*** Opening Given entries ***

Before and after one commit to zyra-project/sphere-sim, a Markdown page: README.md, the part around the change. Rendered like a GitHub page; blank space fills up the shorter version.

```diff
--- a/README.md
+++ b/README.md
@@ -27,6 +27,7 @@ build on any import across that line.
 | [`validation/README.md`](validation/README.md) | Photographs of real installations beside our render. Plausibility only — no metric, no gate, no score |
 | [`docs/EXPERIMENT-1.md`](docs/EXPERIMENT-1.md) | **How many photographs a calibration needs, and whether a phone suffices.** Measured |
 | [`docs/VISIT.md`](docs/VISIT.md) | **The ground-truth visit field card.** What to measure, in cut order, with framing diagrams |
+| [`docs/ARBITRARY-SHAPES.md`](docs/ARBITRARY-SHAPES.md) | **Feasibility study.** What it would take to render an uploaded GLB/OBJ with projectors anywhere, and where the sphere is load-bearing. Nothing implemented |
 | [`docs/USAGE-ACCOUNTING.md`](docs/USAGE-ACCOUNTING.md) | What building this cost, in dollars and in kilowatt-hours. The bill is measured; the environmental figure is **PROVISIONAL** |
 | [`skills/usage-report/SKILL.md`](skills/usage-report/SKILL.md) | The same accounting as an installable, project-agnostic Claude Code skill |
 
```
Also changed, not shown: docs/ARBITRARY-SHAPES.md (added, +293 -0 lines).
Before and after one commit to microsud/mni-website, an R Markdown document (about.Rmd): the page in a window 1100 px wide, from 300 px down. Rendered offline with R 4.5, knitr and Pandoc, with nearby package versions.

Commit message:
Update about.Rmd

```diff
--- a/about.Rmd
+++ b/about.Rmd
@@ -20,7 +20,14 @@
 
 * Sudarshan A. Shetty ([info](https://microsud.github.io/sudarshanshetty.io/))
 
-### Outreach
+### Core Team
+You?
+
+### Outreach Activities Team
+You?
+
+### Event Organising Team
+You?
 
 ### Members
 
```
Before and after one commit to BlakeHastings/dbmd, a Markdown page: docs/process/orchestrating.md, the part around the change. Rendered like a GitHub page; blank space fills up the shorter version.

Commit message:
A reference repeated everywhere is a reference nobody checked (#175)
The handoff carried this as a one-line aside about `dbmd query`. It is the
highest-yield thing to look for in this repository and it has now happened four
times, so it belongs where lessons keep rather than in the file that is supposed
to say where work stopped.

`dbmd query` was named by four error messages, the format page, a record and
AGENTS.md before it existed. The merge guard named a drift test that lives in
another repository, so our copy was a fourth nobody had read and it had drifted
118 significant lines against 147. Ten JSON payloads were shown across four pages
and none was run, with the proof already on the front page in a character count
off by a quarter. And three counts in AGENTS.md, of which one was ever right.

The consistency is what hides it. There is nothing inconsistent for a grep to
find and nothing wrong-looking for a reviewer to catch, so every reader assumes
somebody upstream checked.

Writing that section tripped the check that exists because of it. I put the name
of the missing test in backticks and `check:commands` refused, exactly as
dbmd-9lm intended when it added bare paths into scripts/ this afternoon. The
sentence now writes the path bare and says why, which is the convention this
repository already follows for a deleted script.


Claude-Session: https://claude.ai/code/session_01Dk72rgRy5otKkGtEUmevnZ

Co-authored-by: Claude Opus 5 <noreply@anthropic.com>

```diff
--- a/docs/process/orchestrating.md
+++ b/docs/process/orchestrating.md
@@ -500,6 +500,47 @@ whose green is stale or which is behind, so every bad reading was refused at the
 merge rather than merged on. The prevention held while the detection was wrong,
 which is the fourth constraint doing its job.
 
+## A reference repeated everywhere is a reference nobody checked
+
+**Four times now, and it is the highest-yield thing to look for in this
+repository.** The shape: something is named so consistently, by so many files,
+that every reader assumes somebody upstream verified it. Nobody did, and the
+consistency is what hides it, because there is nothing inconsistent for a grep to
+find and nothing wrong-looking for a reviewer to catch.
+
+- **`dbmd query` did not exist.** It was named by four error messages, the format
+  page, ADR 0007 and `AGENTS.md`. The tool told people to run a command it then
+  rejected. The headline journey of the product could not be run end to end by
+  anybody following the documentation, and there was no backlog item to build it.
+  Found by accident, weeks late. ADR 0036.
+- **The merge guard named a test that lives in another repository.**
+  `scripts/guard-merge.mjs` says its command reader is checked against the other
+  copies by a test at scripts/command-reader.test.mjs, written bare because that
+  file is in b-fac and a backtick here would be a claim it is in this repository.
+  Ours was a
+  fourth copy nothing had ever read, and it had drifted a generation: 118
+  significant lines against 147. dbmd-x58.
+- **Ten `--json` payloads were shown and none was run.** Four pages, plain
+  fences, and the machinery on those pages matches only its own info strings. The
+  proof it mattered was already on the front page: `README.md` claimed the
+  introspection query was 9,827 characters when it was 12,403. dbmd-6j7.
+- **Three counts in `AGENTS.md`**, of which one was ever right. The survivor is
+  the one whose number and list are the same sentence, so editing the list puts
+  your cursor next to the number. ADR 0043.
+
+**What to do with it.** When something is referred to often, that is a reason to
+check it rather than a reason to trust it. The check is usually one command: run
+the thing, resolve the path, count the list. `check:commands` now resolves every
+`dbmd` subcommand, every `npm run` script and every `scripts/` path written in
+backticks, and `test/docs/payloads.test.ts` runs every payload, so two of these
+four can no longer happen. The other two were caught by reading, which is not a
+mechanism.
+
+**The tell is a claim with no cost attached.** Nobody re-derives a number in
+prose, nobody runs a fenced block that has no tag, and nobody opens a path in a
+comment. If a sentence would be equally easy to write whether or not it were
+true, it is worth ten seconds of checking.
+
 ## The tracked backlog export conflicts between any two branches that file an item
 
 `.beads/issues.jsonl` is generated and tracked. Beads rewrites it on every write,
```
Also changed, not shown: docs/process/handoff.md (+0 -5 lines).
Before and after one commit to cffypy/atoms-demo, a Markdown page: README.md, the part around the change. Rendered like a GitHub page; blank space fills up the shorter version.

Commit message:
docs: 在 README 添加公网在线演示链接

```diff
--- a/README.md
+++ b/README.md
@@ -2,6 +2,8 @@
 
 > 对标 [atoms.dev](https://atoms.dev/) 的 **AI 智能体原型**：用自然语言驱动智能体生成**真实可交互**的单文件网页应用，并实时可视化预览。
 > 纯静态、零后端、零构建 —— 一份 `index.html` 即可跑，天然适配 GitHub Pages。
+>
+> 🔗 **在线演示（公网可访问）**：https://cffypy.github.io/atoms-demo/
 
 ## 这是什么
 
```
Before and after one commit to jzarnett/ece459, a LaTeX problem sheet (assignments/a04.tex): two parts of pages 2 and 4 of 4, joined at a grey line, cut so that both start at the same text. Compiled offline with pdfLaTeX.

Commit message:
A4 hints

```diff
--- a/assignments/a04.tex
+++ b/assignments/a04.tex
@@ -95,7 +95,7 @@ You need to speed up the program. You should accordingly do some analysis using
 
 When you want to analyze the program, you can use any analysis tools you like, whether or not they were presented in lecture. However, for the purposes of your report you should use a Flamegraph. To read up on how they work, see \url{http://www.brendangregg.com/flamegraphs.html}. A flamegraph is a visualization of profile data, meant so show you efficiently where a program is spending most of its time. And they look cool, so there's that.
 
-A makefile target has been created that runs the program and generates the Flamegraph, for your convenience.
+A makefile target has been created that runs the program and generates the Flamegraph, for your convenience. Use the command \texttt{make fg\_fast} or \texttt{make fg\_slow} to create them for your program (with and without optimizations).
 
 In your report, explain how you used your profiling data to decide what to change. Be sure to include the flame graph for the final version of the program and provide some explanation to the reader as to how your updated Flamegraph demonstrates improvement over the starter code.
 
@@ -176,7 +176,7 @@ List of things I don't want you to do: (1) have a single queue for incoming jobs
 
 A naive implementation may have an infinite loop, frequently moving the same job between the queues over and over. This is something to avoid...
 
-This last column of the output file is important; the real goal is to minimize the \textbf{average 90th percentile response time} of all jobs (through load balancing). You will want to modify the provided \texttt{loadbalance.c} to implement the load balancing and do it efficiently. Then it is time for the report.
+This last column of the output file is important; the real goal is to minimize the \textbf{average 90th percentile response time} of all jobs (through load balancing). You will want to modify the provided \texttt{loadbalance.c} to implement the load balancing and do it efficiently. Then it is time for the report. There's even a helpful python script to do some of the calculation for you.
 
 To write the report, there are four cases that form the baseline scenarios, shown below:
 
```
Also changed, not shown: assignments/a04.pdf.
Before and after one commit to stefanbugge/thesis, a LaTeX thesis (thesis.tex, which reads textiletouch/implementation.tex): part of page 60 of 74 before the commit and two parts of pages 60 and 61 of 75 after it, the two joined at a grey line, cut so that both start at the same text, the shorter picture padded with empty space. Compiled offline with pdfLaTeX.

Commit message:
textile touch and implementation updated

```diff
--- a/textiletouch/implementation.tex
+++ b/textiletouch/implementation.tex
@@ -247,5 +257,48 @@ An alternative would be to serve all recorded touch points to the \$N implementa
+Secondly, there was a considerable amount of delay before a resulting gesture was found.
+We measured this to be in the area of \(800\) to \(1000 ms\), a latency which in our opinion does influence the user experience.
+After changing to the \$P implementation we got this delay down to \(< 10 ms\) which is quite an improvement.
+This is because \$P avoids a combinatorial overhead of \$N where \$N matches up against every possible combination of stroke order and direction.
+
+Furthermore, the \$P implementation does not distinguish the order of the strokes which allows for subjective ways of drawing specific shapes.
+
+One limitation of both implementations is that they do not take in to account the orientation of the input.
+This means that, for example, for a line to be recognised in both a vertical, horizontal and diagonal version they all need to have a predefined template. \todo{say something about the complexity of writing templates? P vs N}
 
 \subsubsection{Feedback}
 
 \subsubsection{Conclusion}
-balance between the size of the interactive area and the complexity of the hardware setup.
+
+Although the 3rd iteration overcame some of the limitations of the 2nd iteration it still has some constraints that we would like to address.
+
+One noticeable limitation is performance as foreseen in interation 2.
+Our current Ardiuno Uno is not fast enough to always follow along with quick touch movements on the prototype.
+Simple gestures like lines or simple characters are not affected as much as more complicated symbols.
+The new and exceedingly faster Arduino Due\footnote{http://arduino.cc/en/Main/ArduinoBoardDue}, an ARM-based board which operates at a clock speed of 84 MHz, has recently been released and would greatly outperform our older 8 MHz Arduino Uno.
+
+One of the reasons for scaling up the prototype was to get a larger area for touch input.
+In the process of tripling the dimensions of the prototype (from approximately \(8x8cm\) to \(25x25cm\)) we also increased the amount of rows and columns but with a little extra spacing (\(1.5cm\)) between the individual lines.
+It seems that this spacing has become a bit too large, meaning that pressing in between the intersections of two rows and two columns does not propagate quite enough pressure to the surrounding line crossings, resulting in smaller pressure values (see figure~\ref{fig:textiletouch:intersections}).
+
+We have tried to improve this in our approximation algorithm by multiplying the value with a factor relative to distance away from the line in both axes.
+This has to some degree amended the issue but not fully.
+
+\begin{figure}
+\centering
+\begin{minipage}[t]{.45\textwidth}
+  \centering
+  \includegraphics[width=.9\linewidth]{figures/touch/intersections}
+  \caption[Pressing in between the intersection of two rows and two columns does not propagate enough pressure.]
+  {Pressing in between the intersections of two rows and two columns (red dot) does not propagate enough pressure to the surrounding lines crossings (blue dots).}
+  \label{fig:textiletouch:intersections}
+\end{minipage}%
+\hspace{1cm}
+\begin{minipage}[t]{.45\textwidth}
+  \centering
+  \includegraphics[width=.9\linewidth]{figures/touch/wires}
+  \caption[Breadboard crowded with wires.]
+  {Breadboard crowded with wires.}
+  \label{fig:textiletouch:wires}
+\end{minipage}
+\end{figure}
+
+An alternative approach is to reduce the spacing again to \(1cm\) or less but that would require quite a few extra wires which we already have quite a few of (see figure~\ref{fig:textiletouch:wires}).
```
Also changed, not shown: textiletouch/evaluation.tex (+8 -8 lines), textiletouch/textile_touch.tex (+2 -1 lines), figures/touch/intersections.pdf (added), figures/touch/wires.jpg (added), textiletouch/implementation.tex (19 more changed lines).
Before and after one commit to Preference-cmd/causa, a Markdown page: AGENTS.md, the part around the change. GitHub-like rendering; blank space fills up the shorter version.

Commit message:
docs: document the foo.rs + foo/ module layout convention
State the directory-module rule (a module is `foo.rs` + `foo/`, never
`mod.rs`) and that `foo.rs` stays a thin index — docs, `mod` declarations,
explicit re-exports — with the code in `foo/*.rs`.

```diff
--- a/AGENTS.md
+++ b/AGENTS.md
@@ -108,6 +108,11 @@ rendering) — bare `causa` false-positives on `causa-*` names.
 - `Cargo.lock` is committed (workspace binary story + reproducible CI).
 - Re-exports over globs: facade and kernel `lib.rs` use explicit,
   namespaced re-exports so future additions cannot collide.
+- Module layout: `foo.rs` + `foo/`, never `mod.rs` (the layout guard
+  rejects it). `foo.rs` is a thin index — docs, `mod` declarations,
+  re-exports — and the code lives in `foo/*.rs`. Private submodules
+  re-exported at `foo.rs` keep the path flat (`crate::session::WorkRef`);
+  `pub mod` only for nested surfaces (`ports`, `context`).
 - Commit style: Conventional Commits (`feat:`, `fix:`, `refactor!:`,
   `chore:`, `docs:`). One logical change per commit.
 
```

*** Closing Given entries ***

**Your goal:**
Find how many lines in the records contain the string "sentence", then give the number alone.

**Response to the task:**
3